Plantar fasciitis is inflammation of the plantar fascia, the band of fibrous tissue that runs the length of the bottom of the foot to the heel bone. This condition typically develops from over-stretching of that area, and can result in heel and arch pain and heel spurs. Excessive stretching of the plantar fascia can happen for numerous reasons, including flat feet, a sudden increase in physical activity, high body weight and its pressure on the foot, and footwear that is ill fitting. Pain with plantar fasciitis is often its worst first thing after arising from sleep and can diminish a bit as the day wears on. Treatments might be orthotics to reduce over-pronation, cushioning the heel to absorb shock, wearing supportive shoes that accommodate the foot well, losing weight, stretching exercises, and night splints. Since it is vital to determine the cause of plantar fasciitis to treat it properly, it is suggested that a podiatrist be consulted for evaluation.
Plantar fasciitis is a common foot condition that is often caused by a strain injury. If you are experiencing heel pain or symptoms of plantar fasciitis, contact Leonard Talarico, DPM from Georgia. Our doctor can provide the care you need to keep you pain-free and on your feet.
What Is Plantar Fasciitis?
Plantar fasciitis is one of the most common causes of heel pain. The plantar fascia is a ligament that connects your heel to the front of your foot. When this ligament becomes inflamed, plantar fasciitis is the result. If you have plantar fasciitis you will have a stabbing pain that usually occurs with your first steps in the morning. As the day progresses and you walk around more, this pain will start to disappear, but it will return after long periods of standing or sitting.
What Causes Plantar Fasciitis?
- Excessive running
- Having high arches in your feet
- Other foot issues such as flat feet
- Pregnancy (due to the sudden weight gain)
- Being on your feet very often
There are some risk factors that may make you more likely to develop plantar fasciitis compared to others. The condition most commonly affects adults between the ages of 40 and 60. It also tends to affect people who are obese because the extra pounds result in extra stress being placed on the plantar fascia.
- Take good care of your feet – Wear shoes that have good arch support and heel cushioning.
- Maintain a healthy weight
- If you are a runner, alternate running with other sports that won’t cause heel pain
There are a variety of treatment options available for plantar fasciitis along with the pain that accompanies it. Additionally, physical therapy is a very important component in the treatment process. It is important that you meet with your podiatrist to determine which treatment option is best for you.

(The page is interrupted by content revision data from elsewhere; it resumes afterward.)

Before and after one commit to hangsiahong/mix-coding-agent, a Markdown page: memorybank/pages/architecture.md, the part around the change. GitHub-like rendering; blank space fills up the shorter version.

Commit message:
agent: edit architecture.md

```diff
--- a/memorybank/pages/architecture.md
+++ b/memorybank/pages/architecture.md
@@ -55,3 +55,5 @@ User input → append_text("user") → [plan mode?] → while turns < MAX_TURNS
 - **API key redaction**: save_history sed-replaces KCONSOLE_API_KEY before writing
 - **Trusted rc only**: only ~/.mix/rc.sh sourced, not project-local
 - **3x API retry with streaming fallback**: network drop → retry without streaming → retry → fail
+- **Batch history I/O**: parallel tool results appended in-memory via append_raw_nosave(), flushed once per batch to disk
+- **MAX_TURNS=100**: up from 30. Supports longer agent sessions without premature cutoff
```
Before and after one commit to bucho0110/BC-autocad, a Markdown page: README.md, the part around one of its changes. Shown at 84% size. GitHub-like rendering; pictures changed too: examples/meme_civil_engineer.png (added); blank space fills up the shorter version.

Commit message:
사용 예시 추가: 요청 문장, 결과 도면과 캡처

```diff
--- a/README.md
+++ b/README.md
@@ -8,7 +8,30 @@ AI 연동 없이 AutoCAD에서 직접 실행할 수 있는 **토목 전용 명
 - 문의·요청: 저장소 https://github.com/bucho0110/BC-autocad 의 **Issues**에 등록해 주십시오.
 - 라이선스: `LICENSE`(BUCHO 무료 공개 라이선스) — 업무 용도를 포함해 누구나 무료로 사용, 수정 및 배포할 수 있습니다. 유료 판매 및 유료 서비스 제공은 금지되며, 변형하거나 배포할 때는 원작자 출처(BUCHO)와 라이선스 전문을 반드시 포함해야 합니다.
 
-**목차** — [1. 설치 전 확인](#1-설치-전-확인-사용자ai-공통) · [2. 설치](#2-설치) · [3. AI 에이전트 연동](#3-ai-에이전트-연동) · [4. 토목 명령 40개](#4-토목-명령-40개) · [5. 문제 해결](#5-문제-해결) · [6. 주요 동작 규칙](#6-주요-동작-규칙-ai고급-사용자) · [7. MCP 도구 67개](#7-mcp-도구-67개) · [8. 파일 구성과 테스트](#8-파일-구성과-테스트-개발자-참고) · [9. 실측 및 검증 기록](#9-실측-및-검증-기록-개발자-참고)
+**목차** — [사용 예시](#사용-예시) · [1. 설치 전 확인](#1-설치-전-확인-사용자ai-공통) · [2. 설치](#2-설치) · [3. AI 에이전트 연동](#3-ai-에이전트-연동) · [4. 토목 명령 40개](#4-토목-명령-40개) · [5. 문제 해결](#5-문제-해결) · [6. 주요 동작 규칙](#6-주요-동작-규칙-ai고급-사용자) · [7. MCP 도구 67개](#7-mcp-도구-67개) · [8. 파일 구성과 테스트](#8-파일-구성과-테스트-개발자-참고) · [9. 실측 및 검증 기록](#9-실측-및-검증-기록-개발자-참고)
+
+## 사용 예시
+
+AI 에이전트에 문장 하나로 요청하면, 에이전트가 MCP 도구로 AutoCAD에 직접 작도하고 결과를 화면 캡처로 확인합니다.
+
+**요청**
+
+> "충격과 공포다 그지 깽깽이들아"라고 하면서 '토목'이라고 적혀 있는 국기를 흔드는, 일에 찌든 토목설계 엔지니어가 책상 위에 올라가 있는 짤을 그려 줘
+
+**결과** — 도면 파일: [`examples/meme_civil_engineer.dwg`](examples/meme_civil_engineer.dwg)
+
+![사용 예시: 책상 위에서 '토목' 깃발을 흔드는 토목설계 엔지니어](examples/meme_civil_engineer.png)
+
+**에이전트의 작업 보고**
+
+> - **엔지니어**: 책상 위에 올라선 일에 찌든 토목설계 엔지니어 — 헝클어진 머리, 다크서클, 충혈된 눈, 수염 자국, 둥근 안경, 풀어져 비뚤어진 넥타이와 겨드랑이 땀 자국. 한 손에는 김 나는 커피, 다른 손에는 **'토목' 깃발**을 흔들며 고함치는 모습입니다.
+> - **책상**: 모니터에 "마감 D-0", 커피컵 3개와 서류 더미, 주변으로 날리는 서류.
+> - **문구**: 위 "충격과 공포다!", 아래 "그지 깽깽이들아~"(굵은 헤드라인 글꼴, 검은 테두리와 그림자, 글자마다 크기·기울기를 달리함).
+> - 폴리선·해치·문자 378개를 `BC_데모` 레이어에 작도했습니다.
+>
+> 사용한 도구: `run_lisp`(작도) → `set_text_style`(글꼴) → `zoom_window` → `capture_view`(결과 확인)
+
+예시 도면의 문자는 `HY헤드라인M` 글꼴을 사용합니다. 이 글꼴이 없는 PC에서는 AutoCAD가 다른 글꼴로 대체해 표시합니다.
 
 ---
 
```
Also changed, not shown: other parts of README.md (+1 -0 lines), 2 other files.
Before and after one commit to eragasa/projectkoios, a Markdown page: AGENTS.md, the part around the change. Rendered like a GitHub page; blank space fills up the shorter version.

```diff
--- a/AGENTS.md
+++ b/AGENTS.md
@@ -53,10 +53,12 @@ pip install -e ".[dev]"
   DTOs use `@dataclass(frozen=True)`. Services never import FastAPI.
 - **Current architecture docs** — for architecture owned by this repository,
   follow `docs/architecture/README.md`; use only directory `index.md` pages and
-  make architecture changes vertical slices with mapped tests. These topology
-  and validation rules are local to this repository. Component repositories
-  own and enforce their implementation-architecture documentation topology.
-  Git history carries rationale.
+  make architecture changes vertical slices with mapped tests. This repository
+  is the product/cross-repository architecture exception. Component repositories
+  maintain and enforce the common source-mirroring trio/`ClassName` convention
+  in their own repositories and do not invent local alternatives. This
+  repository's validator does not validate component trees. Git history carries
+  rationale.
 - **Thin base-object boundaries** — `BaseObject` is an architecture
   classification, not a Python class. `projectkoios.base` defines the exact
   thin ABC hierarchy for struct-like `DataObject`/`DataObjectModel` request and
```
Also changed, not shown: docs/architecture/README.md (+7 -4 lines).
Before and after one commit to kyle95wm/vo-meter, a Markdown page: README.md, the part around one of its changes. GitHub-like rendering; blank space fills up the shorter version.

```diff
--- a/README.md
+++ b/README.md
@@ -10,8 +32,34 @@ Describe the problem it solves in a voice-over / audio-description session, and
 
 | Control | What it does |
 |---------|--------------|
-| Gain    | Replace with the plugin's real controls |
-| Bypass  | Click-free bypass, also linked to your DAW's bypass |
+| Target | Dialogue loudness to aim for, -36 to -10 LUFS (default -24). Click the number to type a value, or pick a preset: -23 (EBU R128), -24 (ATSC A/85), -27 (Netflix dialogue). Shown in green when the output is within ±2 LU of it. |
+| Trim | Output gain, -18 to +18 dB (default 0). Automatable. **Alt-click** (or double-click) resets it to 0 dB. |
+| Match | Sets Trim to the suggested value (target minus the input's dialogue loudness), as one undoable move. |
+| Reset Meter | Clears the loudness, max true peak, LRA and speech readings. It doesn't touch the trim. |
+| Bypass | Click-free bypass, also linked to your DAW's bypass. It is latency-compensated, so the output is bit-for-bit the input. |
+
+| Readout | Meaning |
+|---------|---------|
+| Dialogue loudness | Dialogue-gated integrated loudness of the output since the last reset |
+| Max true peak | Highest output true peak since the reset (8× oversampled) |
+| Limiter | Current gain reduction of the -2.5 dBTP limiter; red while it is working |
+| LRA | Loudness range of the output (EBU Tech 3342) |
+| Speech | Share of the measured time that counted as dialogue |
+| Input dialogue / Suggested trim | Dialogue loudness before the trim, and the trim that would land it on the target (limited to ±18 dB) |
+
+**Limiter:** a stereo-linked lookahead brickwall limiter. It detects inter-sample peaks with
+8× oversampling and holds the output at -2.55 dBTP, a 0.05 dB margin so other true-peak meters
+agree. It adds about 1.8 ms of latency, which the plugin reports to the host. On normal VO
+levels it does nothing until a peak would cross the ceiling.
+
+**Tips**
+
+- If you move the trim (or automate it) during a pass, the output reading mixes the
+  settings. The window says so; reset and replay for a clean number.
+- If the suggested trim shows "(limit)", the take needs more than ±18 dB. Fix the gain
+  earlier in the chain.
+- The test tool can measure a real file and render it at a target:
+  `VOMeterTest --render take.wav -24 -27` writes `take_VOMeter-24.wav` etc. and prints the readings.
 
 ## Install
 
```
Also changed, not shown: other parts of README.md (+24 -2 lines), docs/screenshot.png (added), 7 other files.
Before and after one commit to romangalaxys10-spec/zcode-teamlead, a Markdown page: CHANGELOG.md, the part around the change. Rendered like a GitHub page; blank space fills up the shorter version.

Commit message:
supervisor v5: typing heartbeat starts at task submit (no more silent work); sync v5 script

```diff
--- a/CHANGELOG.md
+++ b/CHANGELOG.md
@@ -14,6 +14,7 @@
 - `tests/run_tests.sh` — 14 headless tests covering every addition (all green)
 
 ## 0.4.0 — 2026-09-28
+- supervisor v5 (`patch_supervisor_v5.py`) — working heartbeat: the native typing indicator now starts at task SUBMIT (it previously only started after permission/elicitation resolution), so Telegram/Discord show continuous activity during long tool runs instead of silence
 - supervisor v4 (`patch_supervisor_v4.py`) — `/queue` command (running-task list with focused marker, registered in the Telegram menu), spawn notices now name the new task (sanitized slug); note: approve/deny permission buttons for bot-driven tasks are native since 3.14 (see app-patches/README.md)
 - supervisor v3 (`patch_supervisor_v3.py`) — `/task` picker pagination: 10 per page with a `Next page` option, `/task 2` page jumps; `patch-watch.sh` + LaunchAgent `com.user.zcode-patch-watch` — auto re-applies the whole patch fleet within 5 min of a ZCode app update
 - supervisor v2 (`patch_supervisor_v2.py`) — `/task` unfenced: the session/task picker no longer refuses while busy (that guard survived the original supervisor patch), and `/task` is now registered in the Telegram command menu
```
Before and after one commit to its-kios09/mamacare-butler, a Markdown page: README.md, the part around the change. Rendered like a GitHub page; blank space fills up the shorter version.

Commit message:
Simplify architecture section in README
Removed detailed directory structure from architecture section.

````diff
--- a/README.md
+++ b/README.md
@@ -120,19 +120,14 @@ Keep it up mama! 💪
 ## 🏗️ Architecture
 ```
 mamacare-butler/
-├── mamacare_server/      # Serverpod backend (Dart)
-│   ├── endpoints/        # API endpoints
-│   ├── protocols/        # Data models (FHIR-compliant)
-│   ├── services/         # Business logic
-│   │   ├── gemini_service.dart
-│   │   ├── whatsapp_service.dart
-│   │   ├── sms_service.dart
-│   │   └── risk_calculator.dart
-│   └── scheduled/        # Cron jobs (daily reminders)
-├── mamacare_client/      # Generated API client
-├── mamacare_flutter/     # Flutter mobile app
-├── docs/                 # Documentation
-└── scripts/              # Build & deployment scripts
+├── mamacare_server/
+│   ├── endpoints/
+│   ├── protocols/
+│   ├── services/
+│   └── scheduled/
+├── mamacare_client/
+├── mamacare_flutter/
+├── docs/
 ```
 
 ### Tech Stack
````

If you have any questions, please feel free to contact our office located in Pooler, GA . We offer the newest diagnostic and treatment technologies for all your foot care needs.